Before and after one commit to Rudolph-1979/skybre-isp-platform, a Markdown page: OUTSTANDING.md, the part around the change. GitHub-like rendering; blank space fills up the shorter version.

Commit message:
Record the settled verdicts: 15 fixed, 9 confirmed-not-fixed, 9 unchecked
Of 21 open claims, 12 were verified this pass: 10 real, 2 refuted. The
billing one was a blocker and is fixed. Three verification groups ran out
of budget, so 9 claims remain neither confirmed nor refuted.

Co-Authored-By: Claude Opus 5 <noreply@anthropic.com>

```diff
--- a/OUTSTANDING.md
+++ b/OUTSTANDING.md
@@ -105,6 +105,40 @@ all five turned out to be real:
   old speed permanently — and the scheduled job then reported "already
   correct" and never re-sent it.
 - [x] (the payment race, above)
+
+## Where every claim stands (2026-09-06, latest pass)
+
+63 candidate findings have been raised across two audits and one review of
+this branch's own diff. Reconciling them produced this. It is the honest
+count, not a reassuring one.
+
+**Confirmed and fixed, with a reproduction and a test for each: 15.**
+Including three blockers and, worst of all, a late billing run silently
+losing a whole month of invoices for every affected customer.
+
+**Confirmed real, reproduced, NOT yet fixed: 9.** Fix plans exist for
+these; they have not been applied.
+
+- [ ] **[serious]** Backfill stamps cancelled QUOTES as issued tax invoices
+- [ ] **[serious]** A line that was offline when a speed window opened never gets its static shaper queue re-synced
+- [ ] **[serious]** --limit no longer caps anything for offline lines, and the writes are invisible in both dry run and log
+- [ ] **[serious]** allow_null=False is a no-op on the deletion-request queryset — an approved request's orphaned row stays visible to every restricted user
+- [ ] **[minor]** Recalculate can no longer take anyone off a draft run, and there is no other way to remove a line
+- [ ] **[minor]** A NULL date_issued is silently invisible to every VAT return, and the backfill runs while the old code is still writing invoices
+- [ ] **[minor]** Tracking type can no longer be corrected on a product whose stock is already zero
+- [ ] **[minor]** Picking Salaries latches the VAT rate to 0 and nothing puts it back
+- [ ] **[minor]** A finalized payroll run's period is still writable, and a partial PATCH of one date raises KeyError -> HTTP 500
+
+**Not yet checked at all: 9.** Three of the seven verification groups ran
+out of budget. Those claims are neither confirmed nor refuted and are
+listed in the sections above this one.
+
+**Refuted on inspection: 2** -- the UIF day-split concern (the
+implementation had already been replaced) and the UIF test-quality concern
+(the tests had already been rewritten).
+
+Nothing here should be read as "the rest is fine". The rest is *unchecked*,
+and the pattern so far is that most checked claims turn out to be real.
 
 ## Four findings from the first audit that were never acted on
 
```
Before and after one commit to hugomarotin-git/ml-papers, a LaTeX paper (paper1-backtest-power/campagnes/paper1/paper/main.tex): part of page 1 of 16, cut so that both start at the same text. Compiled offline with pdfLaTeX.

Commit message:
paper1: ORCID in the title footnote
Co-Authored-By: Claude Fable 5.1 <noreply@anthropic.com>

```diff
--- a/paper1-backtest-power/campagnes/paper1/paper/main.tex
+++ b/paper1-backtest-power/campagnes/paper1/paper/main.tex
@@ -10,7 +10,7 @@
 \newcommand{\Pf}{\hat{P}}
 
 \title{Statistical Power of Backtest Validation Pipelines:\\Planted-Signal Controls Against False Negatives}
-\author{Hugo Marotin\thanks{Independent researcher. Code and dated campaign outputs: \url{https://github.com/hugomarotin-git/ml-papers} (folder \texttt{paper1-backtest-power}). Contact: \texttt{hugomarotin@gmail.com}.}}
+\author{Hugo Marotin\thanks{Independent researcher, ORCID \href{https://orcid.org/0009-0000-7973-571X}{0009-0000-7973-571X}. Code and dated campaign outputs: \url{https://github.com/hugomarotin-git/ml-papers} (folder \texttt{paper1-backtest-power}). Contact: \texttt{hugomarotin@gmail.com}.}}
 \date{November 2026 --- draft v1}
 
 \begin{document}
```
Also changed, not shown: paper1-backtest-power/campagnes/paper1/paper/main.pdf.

EXERCISE
What lines above contain "with"? Copy them out.

COMPLETED TASK
+**Confirmed and fixed, with a reproduction and a test for each: 15.**
Before and after one commit to hugomarotin-git/ml-papers, a LaTeX paper (paper1-backtest-power/campagnes/paper1/paper/main.tex): part of page 1 of 16, cut so that both start at the same text. Compiled offline with pdfLaTeX.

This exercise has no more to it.